Roman coins were in circulation before the Roman occupation and were probably widespread, used alongside Celtic style coins. This one minted in Constantinople between 355 and 361 CE shows the emperor Constantius II and was found in Guildford.

Saxon sceatta

Saxon sceatta, found Effingham ©Guildford Heritage Services.

These are silver Saxon coins, known as 'sceatta' found at Effingham but it is not known where they were minted, possibly in the Netherlands or Kent. They date from 680 - 750 CE. Known as a bird on cross type they show similarities with the Roman coins.

In late Saxon and Norman periods, coins were produced by large numbers of moneyers in dozens of towns.

Coin of AEthelred II

Coin of Æthelred II ©Guildford Heritage Services.

This coin in Guildford Museum is from the reign of Æthelred II, minted in Southwark and dates between 978 CE and 1016.

Edgar (959 - 975 CE) reformed the mints in the 970s. There is not a clear written source but Roger of Wendover provides an account, which may be a little embroidered, from the 13th century. "Edgar ordered a new coinage to be made throughout England because the old was so debased by the crime of clipping that a penny hardly weighed a halfpenny in the scales." Clipping was taking silver from the edge of the coin, discouraged in later coins by a pattern up to the edge or by milling the edge. Making coins from a base metal stopped the practice.

The reform seems to have set up a national network of 44 mints and at least five more mints, probably including Guildford, were operating under Edward the Martyr (975 - 78 CE). We tend to think of a mint as a large operation but at this time it just means the moneyer's workshop.

Mints were only allowed in a borough. Guildford was not formally named as a borough in a charter until 1257 but the presence of the mint is one piece of the evidence for it being a borough long before this.

Between 975 CE and 1158 Guildford was the only mint for some distance. The nearest were Winchester to the west, Steyning to the south, Rochester to the east and Southwark towards London.
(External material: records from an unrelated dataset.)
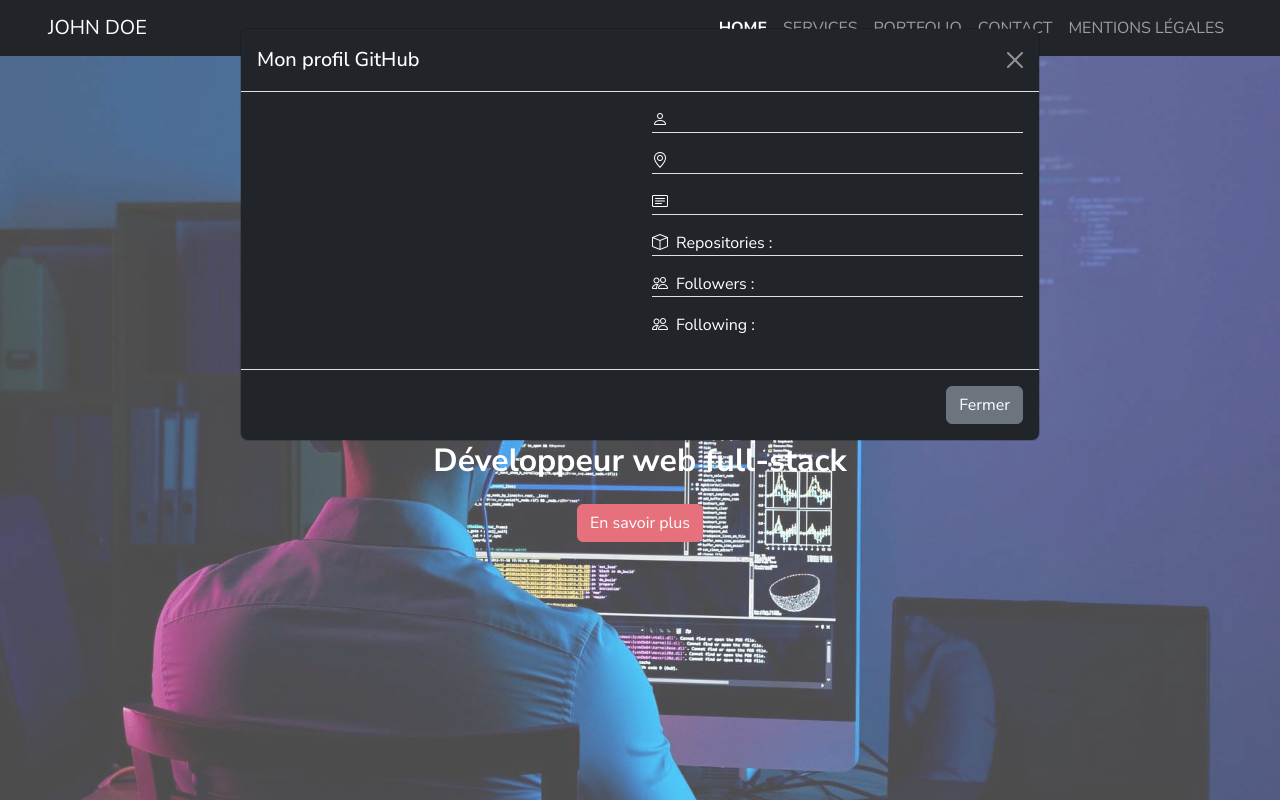
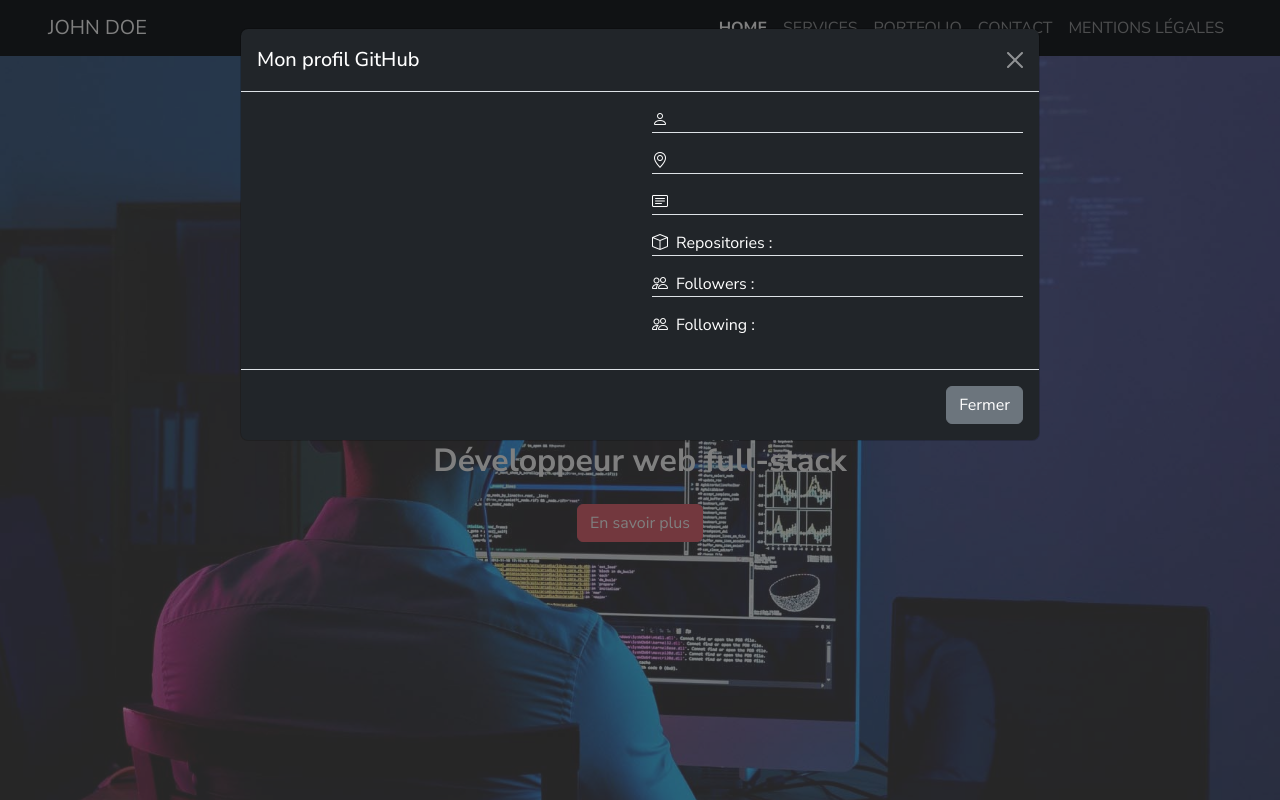
Before and after one commit to CamRossIL/CamRoss-Portfolio-React, a React (Vite) app: page / in a window 1280 px wide. Both pictures are taken after a click on the button "En savoir plus". Shown: the top 800 px of the page. Built offline with nearby package versions, Linux system fonts and the light colour scheme; no server answers.

Commit message:
modal add back-drop

```diff
--- a/src/components/Modal.jsx
+++ b/src/components/Modal.jsx
@@ -1,5 +1,6 @@
 function Modal({ user, closeModal }) {
   return (
+    <>
       <div className="modal show d-block" tabIndex="-1">
         <div className="modal-dialog modal-lg">
           <div className="modal-content bg-dark text-white">
@@ -63,6 +64,8 @@ function Modal({ user, closeModal }) {
           </div>
         </div>
       </div>
+      <div className="modal-backdrop show"></div>
+    </>
   );
 }
 
```
Lines whose indentation alone changed are shown as unchanged.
There were many to the west, including Bristol and Taunton, probably to make use of silver sourced from lead mines in the Mendips. They were also concentrated in the South East along the coasts suggesting the importance of trade as a source of silver.

Guildford coins have been found in Scandinavia, perhaps from payment of Danegeld (money which aimed to buy off Danish invaders).

Coin of Harold II

This silver penny is from the short reign of Harold II (1066), minted in Guildford. The reverse has the Latin word PAX, or Peace, in the centre surrounded by Old English words meaning 'Leofwold in Guildford'.  He was the moneyer. The obverse has the Latin words HAROLDI [REX] ANGLO, meaning 'Harold king of the English'.  It was not until later that kings spoke of being king of a country.

Coin of William I

Coin of William I ©Guildford Heritage Services.

Also minted in Guildford, this silver penny of William I has a cross and PAXS in circles on the reverse. Around the edge the words 'SERIC ON GILDFRD' - the moneyer and the town, shortened. The obverse shows the bust of William and the words 'PILLEM REX' - 'King William'.

This design is also found in Chichester, perhaps from a moneyer working in both places. Or perhaps the dies were transferred when a mint closed, as may have happened in Guildford in 1087 - 1090.

Things were going wrong again in the 12th century when Henry I was receiving complaints from his soldiers that they were being paid in debased money. One trick moneyers used was to silver plate coins rather than make them from solid silver. At Christmas 1124 the king summoned the moneyers to him at Winchester. By twelfth night they were all castrated and had their right hands amputated as punishment for false dealing. After this, the number of mints was greatly reduced during 12th and 13th centuries. By the second half of the 15th century, London was the only full-time royal mint.

The blog post was written by Malcolm Watson, one of Guildford Museum's volunteers.